How Business Classification Can Determine the Best Way for Business Owners To Pay Themselves
The classification of a business can have a significant impact on how much to pay yourself as a small business owner. The most common classifications are as follows:
- Sole Proprietorship: Business owners who operate as sole proprietors do not have a legal distinction between their personal and business finances. They typically pay themselves through an owner’s draw or by paying themselves a salary, which is reported as personal income on their tax return.
- Partnership: In a partnership, the partners split the profits and may pay themselves a salary or take an owner’s draw. The payment method should be specified in the partnership agreement.
- Limited Liability Company (LLC): In an LLC, owners are known as members. They can choose to pay themselves a salary or take an owner’s draw. The method of payment should be specified in the operating agreement.
- Corporation: In a corporation, owners are shareholders. They can pay themselves a salary if they are also employees, or they can receive dividends from the company’s profits. The method of payment should be specified in the bylaws.
Business owners should consult with a tax professional to determine the best way to pay themselves based on their business classification and individual circumstances.
5 Factors To Consider When Paying Yourself as a Business Owner
Paying yourself as a business owner takes careful consideration. Here are a few factors to consider before deciding which method is best for you and your business:
- Business profitability: Evaluate the financial health of the business and its ability to sustain regular payments to the owner.
- Personal financial needs: Take into account your personal financial situation, including living expenses, debts, and savings goals.
- Tax implications: Structure the owner’s pay in a tax-efficient manner, taking into account the tax implication of different payment methods and the impact on the business’s taxable income.
- Business growth and future goals: Consider the business’s growth plans and future financial goals, such as expanding the business, hiring employees, or retiring.
- Industry standards: Keep in line with industry standards and stay competitive with similar businesses in the same market.
Business owners should carefully consider each of these factors and consult with a tax professional to ensure they’re paying themselves in a way that is financially sustainable for the business and their personal finances.
How Often To Pay Yourself as a Small Business Owner
As a business owner, you can pay yourself as often as you prefer, as long as you can cover your business expenses and financial obligations.
Some business owners pay themselves a salary regularly, such as weekly or monthly, while others may opt for a less frequent schedule or draw funds as needed.
Your pay frequency should be determined by your business’s financial stability and personal financial needs.
6 Common Mistakes To Avoid When Paying Yourself as a Business Owner
Many new business owners make mistakes when determining how to pay themselves.

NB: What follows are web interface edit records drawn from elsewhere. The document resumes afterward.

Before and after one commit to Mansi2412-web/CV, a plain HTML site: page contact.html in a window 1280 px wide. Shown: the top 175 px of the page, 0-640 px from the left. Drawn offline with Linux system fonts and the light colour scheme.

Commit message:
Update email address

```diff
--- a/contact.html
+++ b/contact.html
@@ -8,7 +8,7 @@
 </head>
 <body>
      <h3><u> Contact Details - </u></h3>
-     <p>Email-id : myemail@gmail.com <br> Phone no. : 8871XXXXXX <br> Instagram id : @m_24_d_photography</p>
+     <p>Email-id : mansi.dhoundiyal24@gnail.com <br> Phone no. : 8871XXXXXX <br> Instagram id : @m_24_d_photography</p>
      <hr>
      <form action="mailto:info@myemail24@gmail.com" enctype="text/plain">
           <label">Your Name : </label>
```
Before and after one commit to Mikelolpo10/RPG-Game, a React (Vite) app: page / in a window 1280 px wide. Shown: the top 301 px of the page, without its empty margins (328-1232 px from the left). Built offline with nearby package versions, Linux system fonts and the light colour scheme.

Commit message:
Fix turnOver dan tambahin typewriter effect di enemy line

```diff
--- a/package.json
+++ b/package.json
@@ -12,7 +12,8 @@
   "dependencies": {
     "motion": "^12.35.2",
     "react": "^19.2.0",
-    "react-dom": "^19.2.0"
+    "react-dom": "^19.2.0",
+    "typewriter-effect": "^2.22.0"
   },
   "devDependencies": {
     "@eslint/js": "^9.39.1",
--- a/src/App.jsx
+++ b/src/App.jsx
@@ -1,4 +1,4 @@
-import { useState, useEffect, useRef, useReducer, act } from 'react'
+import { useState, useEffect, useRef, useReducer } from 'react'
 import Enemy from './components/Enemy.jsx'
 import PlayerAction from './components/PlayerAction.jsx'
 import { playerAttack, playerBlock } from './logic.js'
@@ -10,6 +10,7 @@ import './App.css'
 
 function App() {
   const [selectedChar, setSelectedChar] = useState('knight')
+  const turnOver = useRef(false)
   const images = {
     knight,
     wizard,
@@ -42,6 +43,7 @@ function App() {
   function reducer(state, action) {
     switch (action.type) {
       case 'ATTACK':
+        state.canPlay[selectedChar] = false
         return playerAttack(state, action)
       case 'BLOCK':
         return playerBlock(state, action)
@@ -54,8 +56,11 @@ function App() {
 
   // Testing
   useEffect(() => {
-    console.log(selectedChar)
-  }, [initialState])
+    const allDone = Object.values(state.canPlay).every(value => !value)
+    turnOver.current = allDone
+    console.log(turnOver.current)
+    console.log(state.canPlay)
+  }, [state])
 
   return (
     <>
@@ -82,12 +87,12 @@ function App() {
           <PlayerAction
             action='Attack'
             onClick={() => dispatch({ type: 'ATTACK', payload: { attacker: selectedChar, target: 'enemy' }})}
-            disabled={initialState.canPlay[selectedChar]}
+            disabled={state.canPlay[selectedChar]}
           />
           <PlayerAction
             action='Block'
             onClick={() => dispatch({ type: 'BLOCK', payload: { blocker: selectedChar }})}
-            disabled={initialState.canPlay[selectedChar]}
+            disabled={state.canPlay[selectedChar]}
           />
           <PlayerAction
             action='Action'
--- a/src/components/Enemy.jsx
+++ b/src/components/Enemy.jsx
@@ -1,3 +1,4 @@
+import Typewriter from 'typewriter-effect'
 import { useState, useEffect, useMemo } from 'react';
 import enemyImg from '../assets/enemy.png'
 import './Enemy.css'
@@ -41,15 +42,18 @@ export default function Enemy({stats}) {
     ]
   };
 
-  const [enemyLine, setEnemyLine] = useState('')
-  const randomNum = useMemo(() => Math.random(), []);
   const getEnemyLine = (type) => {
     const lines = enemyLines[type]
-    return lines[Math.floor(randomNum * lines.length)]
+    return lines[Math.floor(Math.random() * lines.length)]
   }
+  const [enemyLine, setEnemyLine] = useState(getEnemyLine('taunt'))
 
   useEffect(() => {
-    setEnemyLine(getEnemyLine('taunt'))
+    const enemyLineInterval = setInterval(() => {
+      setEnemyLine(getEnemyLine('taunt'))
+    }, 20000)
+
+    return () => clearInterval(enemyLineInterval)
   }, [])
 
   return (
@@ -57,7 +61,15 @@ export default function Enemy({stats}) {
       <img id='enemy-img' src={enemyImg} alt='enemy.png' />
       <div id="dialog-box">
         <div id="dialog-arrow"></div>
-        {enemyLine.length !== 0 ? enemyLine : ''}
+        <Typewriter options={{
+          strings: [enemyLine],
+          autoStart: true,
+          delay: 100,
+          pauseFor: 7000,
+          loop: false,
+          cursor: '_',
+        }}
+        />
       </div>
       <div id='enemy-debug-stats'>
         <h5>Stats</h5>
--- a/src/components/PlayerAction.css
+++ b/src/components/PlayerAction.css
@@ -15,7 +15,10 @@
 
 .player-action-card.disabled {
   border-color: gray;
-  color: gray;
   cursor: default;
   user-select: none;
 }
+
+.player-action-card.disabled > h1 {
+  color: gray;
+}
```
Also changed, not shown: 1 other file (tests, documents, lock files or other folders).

To ensure the financial health of your business, avoid these common mistakes:
- Not separating personal and business finances: Keeping personal and business finances separate helps you get a clear picture of your business’s financial health.
- Not paying yourself a reasonable salary: Paying yourself too much or too little can hurt your business. You should pay yourself a salary that aligns with industry standards and not what you would pay an employee for a similar role.

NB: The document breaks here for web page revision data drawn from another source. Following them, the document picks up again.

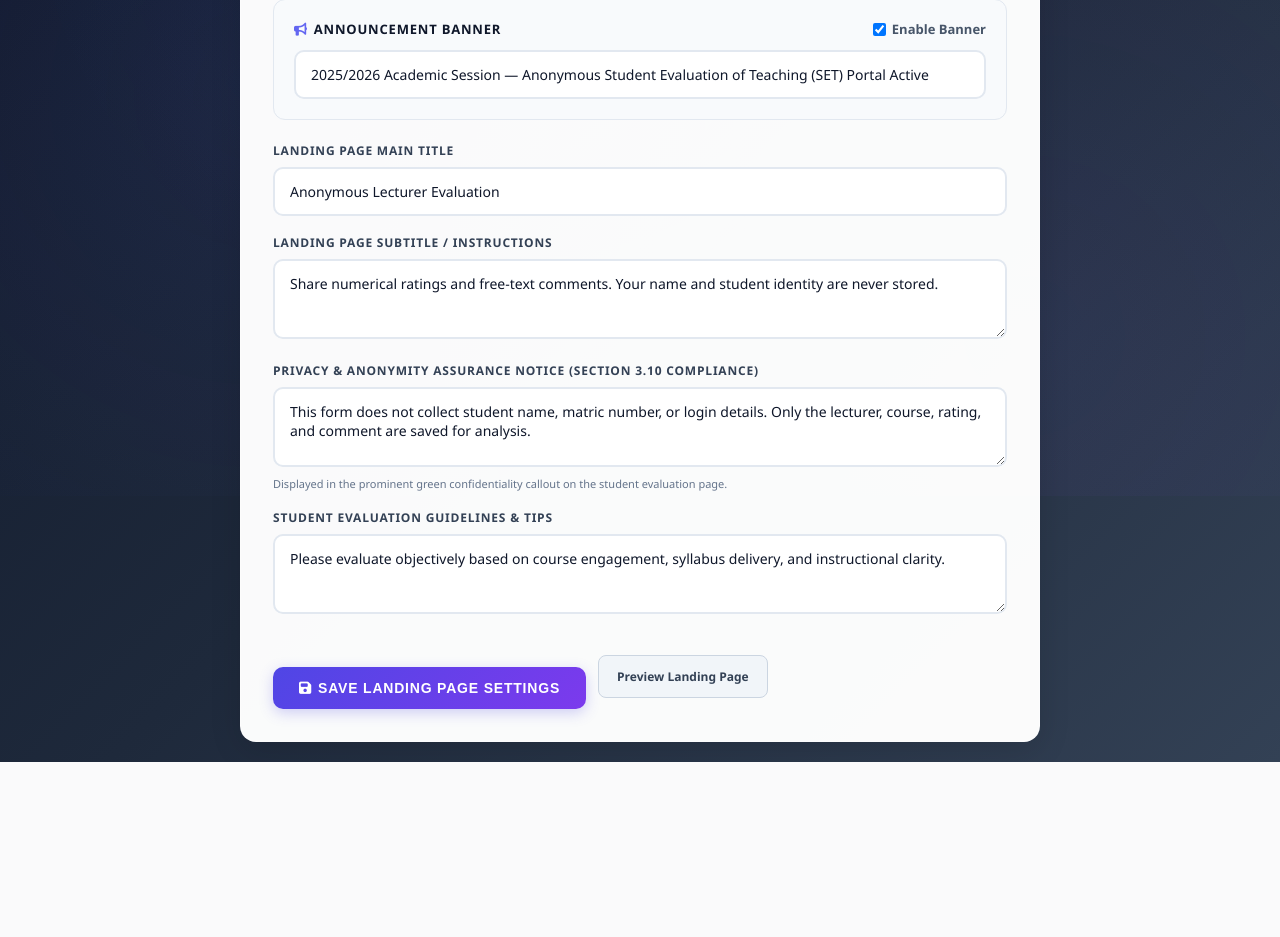
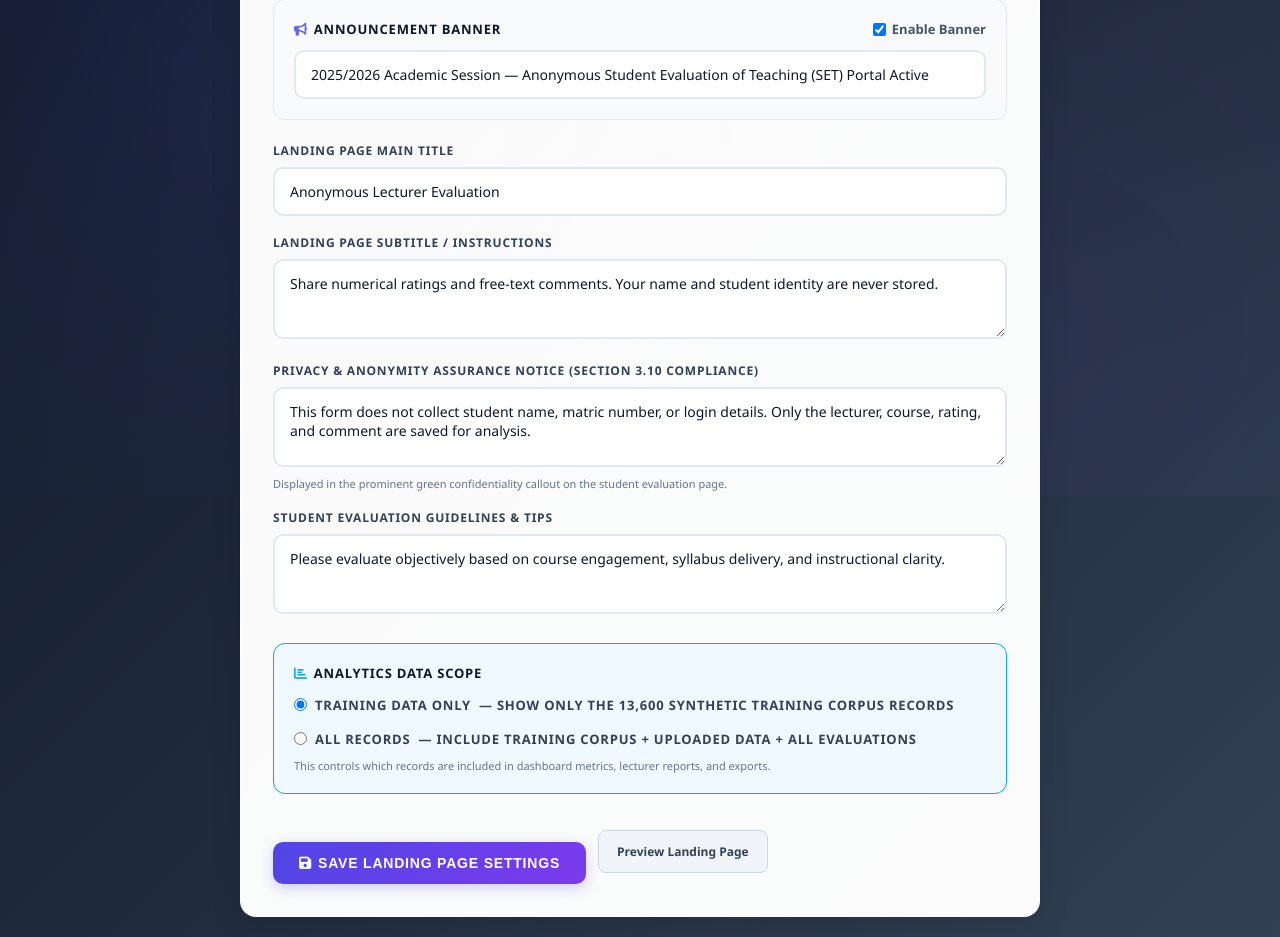
Before and after one commit to molo720/lecturer-evaluation-3, a Flask app: page /admin/landing-settings in a window 1280 px wide. Shown: the part 304-1241 px from the top of the page. Before the commit the page ends 1066 px from the top, so only its background shows below. Run offline with Flask 3, Linux system fonts and the light colour scheme; the visitor is signed in with stand-in values (Sample User, id 1); data comes from the database, SQL or seed files in the repository; parts of the project's set-up code (start-up, migrations or seed data) failed here and were passed over; some libraries are stand-ins or nearby versions.

Commit message:
Update data labels and add analytics scope control
- Remove all references to "Nigerian" data from user-facing pages
- Update Model Evaluation page to clearly state synthetic data nature
- Update Dashboard and Lecturer reports with synthetic data labels
- Add analytics scope setting (training_data vs all records)
- Implement admin toggle to control which records appear in analytics
- Update upload function to mark records as Training Data
- Update all analytics queries to respect analytics scope setting
- Rename JSON keys from nigerian_records to llm_generated_records
- Update internal code comments to use "synthetic" instead of "Nigerian"

Generated with [Devin](https://devin.ai)

Co-Authored-By: Devin <158243242+devin-ai-integration[bot]@users.noreply.github.com>

```diff
--- a/Data/model_evaluation_metrics.json
+++ b/Data/model_evaluation_metrics.json
@@ -1,14 +1,14 @@
 {
   "dataset": {
-    "nigerian_records": 10000,
-    "synthetic_records": 1600,
+    "llm_generated_records": 10000,
+    "template_generated_records": 1600,
     "slang_records": 2000,
     "total_records": 13600,
     "train_size": 8160,
     "validation_size": 2720,
     "test_size": 2720,
     "split": "60% train / 20% validation / 20% test",
-    "document_label_source": "Nigerian ratings 1-2 negative, 3 neutral, 4-5 positive; synthetic gold labels; slang/sarcasm gold labels"
+    "document_label_source": "LLM-generated (Gemini) synthetic evaluations with generator-assigned labels; template-generated synthetic records with gold labels; slang/sarcasm variants with gold labels"
   },
   "document_level": {
     "majority_baseline_accuracy": 0.4441,
--- a/app.py
+++ b/app.py
@@ -24,7 +24,7 @@ from core.db import (
     get_db, init_db, get_lecturer_names, seed_db_if_empty,
     get_site_settings, update_site_settings, DATABASE_PATH,
     data_file,
-    import_nigerian_live_feedback
+    import_main_live_feedback
 )
 from core.ml_engine import (
     load_all_models, run_analysis, generate_textual_summary, aspect_status_map, ASPECT_STATUS_LABELS
@@ -34,6 +34,17 @@ from core.optimizations import (
 )
 
 MIN_PASSWORD_LENGTH = 6
+
+def get_analytics_filter():
+    """Returns the WHERE clause and params for analytics scope based on settings."""
+    settings = get_site_settings()
+    scope = settings.get('analytics_scope', 'training_data')
+    if scope == 'all':
+        return "", []
+    elif scope == 'training_data':
+        return "WHERE student_name = ?", ['Training Data']
+    else:
+        return "WHERE student_name = ?", ['Training Data']
 
 IS_HOSTED = bool(
     os.environ.get('RAILWAY_ENVIRONMENT')
@@ -280,10 +291,12 @@ def dashboard():
 
     cached_data = get_cached_dashboard()
     if cached_data:
+        cached_data['settings'] = get_site_settings()
         return render_template('dashboard.html', **cached_data)
 
     db = get_db()
-    rows = db.execute('SELECT * FROM feedback').fetchall()
+    where_clause, where_params = get_analytics_filter()
+    rows = db.execute(f'SELECT * FROM feedback {where_clause}', where_params).fetchall()
 
     lecturer_map = {}
     sentiment_dist = {"positive": 0, "neutral": 0, "negative": 0}
@@ -371,7 +384,8 @@ def dashboard():
         'total': total,
         'stats': stats,
         'lecturer_table': lecturer_table,
-        'chart_data': chart_data
+        'chart_data': chart_data,
+        'settings': get_site_settings()
     }
     set_cached_dashboard(render_context)
     return render_template('dashboard.html', **render_context)
@@ -453,7 +467,11 @@ def lecturer_report(lecturer_name):
         return redirect(url_for('lecturer_report', lecturer_name=current_lec))
 
     db = get_db()
-    rows = db.execute('SELECT * FROM feedback WHERE lecturer_name = ? ORDER BY submitted_at DESC', (lecturer_name,)).fetchall()
+    where_clause, where_params = get_analytics_filter()
+    lecturer_filter = " AND lecturer_name = ?" if where_clause else "WHERE lecturer_name = ?"
+    full_where = f"{where_clause}{lecturer_filter}" if where_clause else lecturer_filter
+    full_params = where_params + [lecturer_name]
+    rows = db.execute(f'SELECT * FROM feedback {full_where} ORDER BY submitted_at DESC', full_params).fetchall()
 
     total = len(rows)
     ratings = [r['rating'] for r in rows]
@@ -527,7 +545,11 @@ def lecturer_report(lecturer_name):
 def course_report(course_name):
     """ Per-course summary report."""
     db = get_db()
-    rows = db.execute('SELECT * FROM feedback WHERE course = ? ORDER BY submitted_at DESC', (course_name,)).fetchall()
+    where_clause, where_params = get_analytics_filter()
+    course_filter = " AND course = ?" if where_clause else "WHERE course = ?"
+    full_where = f"{where_clause}{course_filter}" if where_clause else course_filter
+    full_params = where_params + [course_name]
+    rows = db.execute(f'SELECT * FROM feedback {full_where} ORDER BY submitted_at DESC', full_params).fetchall()
 
     total = len(rows)
     ratings = [r['rating'] for r in rows]
@@ -579,8 +601,12 @@ def feedback_list():
     q = (request.args.get('q') or '').strip()
     lecturer = (request.args.get('lecturer') or '').strip()
 
+    where_clause, where_params = get_analytics_filter()
     where_clauses = []
     params = []
+    if where_clause:
+        where_clauses.append(where_clause.replace("WHERE ", ""))
+        params.extend(where_params)
     if q:
         where_clauses.append("(comment LIKE ? OR course LIKE ? OR course_code LIKE ?)")
         params.extend([f"%{q}%", f"%{q}%", f"%{q}%"])
@@ -679,7 +705,7 @@ def upload():
                             db.execute('''
                                 INSERT INTO feedback (student_name, matric_number, lecturer_name, course, course_code, rating, comment, document_sentiment)
                                 VALUES (?, ?, ?, ?, ?, ?, ?, ?)
-                            ''', ("Anonymous", "ANON", lec, crs, cdc, r_val, c_text, analysis['document_sentiment']))
+                            ''', ("Training Data", "ANON", lec, crs, cdc, r_val, c_text, analysis['document_sentiment']))
 
                             if len(results) < 15:
                                 analysis['lecturer'] = lec
@@ -702,7 +728,8 @@ def upload():
 def export_csv():
 
     db = get_db()
-    rows = db.execute('SELECT * FROM feedback ORDER BY submitted_at DESC').fetchall()
+    where_clause, where_params = get_analytics_filter()
+    rows = db.execute(f'SELECT * FROM feedback {where_clause} ORDER BY submitted_at DESC', where_params).fetchall()
     output = io.StringIO()
     writer = csv.writer(output)
     writer.writerow(['ID', 'Date', 'Lecturer', 'Course', 'Course Code', 'SET Rating', 'Document Sentiment', 'Comment'])
@@ -726,7 +753,11 @@ def export_lecturer_csv(lecturer_name):
         flash('You can export only your own evaluation report.')
         return redirect(url_for('lecturer_report', lecturer_name=current_lec))
     db = get_db()
-    rows = db.execute('SELECT * FROM feedback WHERE lecturer_name = ? ORDER BY submitted_at DESC', (lecturer_name,)).fetchall()
+    where_clause, where_params = get_analytics_filter()
+    lecturer_filter = " AND lecturer_name = ?" if where_clause else "WHERE lecturer_name = ?"
+    full_where = f"{where_clause}{lecturer_filter}" if where_clause else lecturer_filter
+    full_params = where_params + [lecturer_name]
+    rows = db.execute(f'SELECT * FROM feedback {full_where} ORDER BY submitted_at DESC', full_params).fetchall()
     output = io.StringIO()
     writer = csv.writer(output)
     writer.writerow(['ID', 'Date', 'Lecturer', 'Course', 'Course Code', 'SET Rating', 'Document Sentiment', 'Comment'])
@@ -903,14 +934,16 @@ def admin_landing_settings():
     """Admin page to customize the landing page content."""
     if request.method == 'POST':
         new_settings = {
-            'portal_title': request.form.get('portal_title', ''),
-            'portal_subtitle': request.form.get('portal_subtitle', ''),
-            'announcement_text': request.form.get('announcement_text', ''),
-            'announcement_enabled': '1' if request.form.get('announcement_enabled') else '0',
+            'announcement_banner': request.form.get('announcement_banner', ''),
+            'show_announcement': 'true' if request.form.get('show_announcement') else 'false',
+            'landing_title': request.form.get('landing_title', ''),
+            'landing_subtitle': request.form.get('landing_subtitle', ''),
             'privacy_notice': request.form.get('privacy_notice', ''),
-            'guidelines': request.form.get('guidelines', ''),
+            'custom_guidelines': request.form.get('custom_guidelines', ''),
+            'analytics_scope': request.form.get('analytics_scope', 'training_data'),
         }
         update_site_settings(new_settings)
+        invalidate_dashboard_cache()
         flash('Landing page settings have been updated.')
         return redirect(url_for('admin_landing_settings'))
     settings = get_site_settings()
@@ -933,7 +966,7 @@ with app.app_context():
     init_db()
     load_all_models()
     seed_db_if_empty()
-    import_nigerian_live_feedback(run_analysis)
+    import_main_live_feedback(run_analysis)
     invalidate_dashboard_cache()
 
 if __name__ == '__main__':
--- a/templates/admin_landing_settings.html
+++ b/templates/admin_landing_settings.html
@@ -56,6 +56,28 @@
             <textarea name="custom_guidelines" style="min-height: 80px;">{{ settings.custom_guidelines }}</textarea>
         </div>
 
+        <!-- ANALYTICS SCOPE -->
+        <div style="background: #f0f9ff; border: 1px solid #0ea5e9; border-radius: 12px; padding: 20px; margin-bottom: 24px;">
+            <label style="color: #0f172a; font-weight: 700; font-size: 13px; margin-bottom: 12px; display: block;">
+                <i class="fas fa-chart-bar" style="color: #0ea5e9; margin-right: 6px;"></i>Analytics Data Scope
+            </label>
+            <div style="margin-bottom: 12px;">
+                <label style="margin: 0; display: inline-flex; align-items: center; gap: 8px; cursor: pointer; font-size: 13px; color: #334155;">
+                    <input type="radio" name="analytics_scope" value="training_data" {% if settings.analytics_scope == 'training_data' or not settings.analytics_scope %}checked{% endif %} style="width: auto; margin: 0;">
+                    <strong>Training Data Only</strong> — Show only the 13,600 synthetic training corpus records
+                </label>
+            </div>
+            <div>
+                <label style="margin: 0; display: inline-flex; align-items: center; gap: 8px; cursor: pointer; font-size: 13px; color: #334155;">
+                    <input type="radio" name="analytics_scope" value="all" {% if settings.analytics_scope == 'all' %}checked{% endif %} style="width: auto; margin: 0;">
+                    <strong>All Records</strong> — Include training corpus + uploaded data + all evaluations
+                </label>
+            </div>
+            <span style="font-size: 11px; color: #64748b; margin-top: 8px; display: block;">
+                This controls which records are included in dashboard metrics, lecturer reports, and exports.
+            </span>
+        </div>
+
         <div style="display: flex; gap: 12px; align-items: center;">
             <button type="submit" style="width: auto; padding: 13px 26px;">
                 <i class="fas fa-save" style="margin-right: 6px;"></i>Save Landing Page Settings
--- a/templates/course_report.html
+++ b/templates/course_report.html
@@ -63,6 +63,7 @@
     <div class="stat-card">
         <div class="lbl">Total Course Evaluations</div>
         <div class="val">{{ data.count or 0 }}</div>
+        <div style="font-size: 11px; color: #f59e0b; margin-top: 4px; font-weight: 600;">synthetic evaluations</div>
     </div>
     <div class="stat-card">
         <div class="lbl">Mean SET Rating</div>
--- a/templates/lecturer_report.html
+++ b/templates/lecturer_report.html
@@ -133,6 +133,7 @@
     <div class="stat-card">
         <div class="lbl">Total Student Evaluations</div>
         <div class="val">{{ data.count or 0 }}</div>
+        <div style="font-size: 11px; color: #f59e0b; margin-top: 4px; font-weight: 600;">synthetic evaluations</div>
     </div>
     <div class="stat-card">
         <div class="lbl">Mean SET Rating</div>
```
Also changed, not shown: METHODOLOGY.md (+6 -6 lines), core/db.py (+6 -5 lines), src/generate_nigerian_slang_dataset.py (+5 -5 lines), src/train_models.py (+14 -14 lines), templates/dashboard.html (+16 -1 lines), templates/model_evaluation.html (+5 -4 lines).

- Neglecting to pay taxes: Make sure you set aside money to pay taxes on your salary to avoid any tax liabilities in the future.
- Not having a budget: Not having a budget in place can lead to overspending and financial instability for your business.
- Not having an emergency fund: It’s important to have an emergency fund in case of unexpected events. This way you don’t have to dip into your salary to cover unexpected costs.
Not reviewing your financials regularly: Regularly reviewing your financials will help you make informed decisions about your salary and the overall financial health of your business.